Whistleblowing is raising a concern with someone in authority, either within the workplace or externally (e.g. to a regulator), about a danger, risk, malpractice or wrongdoing that affects others.
How whistleblowing differs from raising a grievance
Blowing the whistle and raising a grievance are different. Someone raising a grievance usually has a personal interest in the issue they’re raising: for example, that they’ve been unfairly treated or discriminated against at work, or their employer has breached their contract of employment. Someone blowing the whistle usually has no direct, personal interest in the concern they’re raising; they are simply trying to alert others to something they feel needs urgent attention, most likely because it has the potential to impact others.

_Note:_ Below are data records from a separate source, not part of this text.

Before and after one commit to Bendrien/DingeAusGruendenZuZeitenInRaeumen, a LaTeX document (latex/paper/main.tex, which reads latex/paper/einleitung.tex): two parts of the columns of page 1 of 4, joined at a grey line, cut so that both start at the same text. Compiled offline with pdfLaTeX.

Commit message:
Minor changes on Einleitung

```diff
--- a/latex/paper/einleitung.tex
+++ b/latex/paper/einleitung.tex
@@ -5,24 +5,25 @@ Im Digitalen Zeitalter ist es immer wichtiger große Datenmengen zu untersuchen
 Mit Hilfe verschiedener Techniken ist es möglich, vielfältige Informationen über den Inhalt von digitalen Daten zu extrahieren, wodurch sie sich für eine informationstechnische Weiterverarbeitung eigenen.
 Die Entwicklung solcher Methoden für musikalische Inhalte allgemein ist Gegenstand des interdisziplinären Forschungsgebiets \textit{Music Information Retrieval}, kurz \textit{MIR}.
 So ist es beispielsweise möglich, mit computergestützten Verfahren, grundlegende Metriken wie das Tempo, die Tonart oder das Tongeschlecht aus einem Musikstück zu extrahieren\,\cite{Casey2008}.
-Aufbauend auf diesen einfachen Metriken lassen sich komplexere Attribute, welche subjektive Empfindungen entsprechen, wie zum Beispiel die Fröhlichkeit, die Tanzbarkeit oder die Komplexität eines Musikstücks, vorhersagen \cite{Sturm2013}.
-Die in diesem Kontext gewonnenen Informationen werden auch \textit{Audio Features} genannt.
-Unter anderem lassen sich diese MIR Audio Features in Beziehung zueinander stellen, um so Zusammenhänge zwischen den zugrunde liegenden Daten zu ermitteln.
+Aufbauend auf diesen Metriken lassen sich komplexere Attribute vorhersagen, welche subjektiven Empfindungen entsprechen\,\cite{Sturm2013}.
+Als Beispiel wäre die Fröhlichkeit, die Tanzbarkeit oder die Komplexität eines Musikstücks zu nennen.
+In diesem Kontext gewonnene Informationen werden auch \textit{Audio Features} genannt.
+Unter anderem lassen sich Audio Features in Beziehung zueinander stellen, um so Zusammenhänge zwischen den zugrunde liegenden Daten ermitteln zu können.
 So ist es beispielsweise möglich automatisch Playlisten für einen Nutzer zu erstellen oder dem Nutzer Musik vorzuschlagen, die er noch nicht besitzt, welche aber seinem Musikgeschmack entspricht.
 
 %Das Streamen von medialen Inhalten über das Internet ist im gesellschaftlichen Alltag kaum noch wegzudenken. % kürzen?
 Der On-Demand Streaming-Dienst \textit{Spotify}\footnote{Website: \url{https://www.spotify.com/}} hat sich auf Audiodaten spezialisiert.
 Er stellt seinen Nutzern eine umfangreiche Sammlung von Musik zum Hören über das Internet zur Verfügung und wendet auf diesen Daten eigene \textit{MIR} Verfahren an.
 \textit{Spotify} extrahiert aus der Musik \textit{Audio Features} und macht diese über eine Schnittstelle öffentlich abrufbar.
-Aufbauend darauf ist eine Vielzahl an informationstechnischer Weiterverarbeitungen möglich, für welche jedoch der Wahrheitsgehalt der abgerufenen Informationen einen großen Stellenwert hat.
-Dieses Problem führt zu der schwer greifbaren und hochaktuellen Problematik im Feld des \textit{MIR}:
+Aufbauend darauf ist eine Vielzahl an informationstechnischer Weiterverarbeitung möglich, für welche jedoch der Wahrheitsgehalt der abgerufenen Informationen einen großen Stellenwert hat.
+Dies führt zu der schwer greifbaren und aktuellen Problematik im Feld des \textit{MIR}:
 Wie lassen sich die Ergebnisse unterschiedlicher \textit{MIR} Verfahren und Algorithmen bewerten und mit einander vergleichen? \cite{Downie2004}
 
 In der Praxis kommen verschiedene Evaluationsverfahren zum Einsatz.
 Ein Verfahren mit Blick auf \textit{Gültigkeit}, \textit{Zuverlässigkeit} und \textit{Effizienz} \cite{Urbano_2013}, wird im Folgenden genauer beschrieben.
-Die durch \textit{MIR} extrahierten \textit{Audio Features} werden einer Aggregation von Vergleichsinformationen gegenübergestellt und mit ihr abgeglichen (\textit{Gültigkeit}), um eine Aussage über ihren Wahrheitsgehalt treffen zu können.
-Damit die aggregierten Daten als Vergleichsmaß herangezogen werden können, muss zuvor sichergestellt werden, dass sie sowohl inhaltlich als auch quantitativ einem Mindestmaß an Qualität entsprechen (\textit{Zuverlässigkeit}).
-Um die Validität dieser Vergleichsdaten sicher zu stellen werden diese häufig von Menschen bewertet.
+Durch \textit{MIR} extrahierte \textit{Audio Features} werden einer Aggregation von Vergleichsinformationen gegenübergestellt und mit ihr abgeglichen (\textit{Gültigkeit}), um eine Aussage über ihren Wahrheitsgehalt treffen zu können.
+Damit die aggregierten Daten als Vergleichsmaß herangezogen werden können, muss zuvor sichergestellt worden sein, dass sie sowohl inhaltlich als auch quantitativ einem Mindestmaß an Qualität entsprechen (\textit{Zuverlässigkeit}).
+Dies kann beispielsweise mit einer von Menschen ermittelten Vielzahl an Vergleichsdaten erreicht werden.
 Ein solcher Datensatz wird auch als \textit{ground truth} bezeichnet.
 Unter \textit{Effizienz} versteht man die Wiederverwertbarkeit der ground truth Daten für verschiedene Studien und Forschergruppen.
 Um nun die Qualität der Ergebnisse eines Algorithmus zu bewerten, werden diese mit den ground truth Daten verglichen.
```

The CII and whistleblowing
The CII can't respond to whistleblowing approaches from its members or from the public. If you want to blow the whistle you should contact the relevant regulatory authority, which in the majority of cases will be the Financial Conduct Authority (“FCA”). This is because regulators have specific powers to investigate concerns and apply any necessary sanctions.
The CII will consider any sanctions imposed by a regulator upon a member of the CII when considering potential disciplinary action.
What our Code of Ethics says about whistleblowing
Our Code of Ethics applies to all our members. It is made up of five core duties, each of which is supported by several requirements and reflective questions.
The Code’s second core duty says: “You must act with the highest ethical standards and integrity.” One of the questions under this principle that members are asked to reflect upon is: “Does my organisation have a whistleblowing policy?”
And while the Code’s third core duty refers to client confidentiality, the first core duty requires a member to “give confidential information to the relevant authorities where the information relates to a criminal act or fraud by your client”.